Howell, who says he received his invitation to the first TOPOFF-as an observer-little more than a week ahead of time, sees progress at the federal level. The hundreds of businesses that took part in the most recent TOPOFF in June, "derived benefit from being involved, because they better understood how the government would react and therefore could most appropriately react themselves," he says.
He sees a larger problem at the state level. DHS does not require state homeland security directors to talk to energy companies, telecommunication companies or other critical infrastructure owners and private sector groups before submitting annual homeland security strategies-plans designed to assess vulnerabilities and response capabilities.
"It's a little bit hard to see how a state or a municipality really could create an effective grant proposal on homeland security that doesn't involve the private sector, principally the critical infrastructure owners and operators, from the get-go," he says. "We don't see anyone connecting the dots. We don't see states doing it. We don't see DHS urgently working this problem."
The Washington-based Business Executives for National Security began working on the problem three years ago. The result is the widely lauded Business Force, a partnership in which companies pledge trucks, warehouses and other resources before a disaster, based on needs pre-identified by state officials. The organization has programs in New Jersey, Georgia, California and the Midwest, and will release a report of recommendations requested by Capitol Hill in September.
The key to the Business Force might be clear direction from the government. This was one of the conclusions that surprised some government leaders at a pandemic flu simulation in March. The private sector looked to the federal government for guidance on everything from difficult bioethical decisions to the potential nationalization of the food supply, according to exercise organizers Booz Allen Hamilton and the Center for Health Transformation in Washington, part of the Gingrich Group founded by former House Speaker Newt Gingrich.
"Government officials fear that the private sector will resist anything that seems intrusive or heavy-handed," says Robert Egge, the center's project director for health preparedness and homeland security. "While that may be true in most contexts, it's not true with emergency planning."
DHS' Cooper agrees that government employees' "knowledge gap" about private sector capabilities and needs is "very steep," though he says it's improving dramatically. During Katrina, he says, the situational reports from Wal-Mart were so good that he distributed them to department officials.

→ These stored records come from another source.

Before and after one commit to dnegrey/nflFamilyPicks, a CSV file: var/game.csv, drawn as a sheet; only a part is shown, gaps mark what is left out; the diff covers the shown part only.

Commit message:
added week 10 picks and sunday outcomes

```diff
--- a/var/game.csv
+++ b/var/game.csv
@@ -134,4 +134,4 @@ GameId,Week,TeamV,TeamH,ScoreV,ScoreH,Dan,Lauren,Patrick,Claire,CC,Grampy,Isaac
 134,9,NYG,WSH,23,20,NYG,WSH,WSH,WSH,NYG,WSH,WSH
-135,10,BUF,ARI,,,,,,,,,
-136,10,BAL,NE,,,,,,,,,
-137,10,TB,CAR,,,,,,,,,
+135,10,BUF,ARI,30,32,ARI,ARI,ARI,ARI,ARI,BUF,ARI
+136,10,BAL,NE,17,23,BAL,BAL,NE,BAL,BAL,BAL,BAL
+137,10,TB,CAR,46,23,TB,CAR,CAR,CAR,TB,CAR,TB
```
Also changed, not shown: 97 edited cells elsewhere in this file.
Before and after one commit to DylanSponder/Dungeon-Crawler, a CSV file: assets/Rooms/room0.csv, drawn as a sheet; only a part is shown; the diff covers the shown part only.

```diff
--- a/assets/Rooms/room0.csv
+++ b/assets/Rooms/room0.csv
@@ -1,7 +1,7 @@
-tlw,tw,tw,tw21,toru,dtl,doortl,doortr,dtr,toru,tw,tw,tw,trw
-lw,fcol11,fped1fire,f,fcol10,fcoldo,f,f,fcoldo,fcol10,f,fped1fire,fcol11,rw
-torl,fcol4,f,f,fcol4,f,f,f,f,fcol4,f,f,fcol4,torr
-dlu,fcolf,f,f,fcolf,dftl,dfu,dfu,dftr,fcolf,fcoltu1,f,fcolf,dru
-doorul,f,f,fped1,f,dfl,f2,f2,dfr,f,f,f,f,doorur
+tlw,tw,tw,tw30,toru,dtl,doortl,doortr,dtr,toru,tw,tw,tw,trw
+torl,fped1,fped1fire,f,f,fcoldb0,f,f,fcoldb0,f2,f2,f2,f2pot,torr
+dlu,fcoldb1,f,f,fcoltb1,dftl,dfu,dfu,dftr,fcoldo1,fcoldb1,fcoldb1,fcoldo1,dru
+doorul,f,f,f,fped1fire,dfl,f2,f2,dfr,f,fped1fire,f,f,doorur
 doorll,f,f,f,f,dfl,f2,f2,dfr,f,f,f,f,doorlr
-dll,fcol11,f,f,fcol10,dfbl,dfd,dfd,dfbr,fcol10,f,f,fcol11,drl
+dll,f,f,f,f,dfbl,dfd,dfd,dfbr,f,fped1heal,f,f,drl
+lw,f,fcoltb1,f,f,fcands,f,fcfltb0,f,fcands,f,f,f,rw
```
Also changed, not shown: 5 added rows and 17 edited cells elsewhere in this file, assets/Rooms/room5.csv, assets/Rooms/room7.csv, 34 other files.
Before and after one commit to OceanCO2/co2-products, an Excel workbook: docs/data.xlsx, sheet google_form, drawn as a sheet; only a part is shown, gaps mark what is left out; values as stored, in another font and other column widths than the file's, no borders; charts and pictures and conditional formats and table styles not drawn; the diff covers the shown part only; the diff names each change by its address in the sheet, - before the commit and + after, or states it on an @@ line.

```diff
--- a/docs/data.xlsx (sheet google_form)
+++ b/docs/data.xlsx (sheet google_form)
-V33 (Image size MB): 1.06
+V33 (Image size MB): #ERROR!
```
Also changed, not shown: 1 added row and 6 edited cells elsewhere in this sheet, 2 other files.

"This is a culture change to engage the private sector in a security relationship," Cooper says. "When you're dealing with government cultures that have not regularly engaged the private sector, it's a push."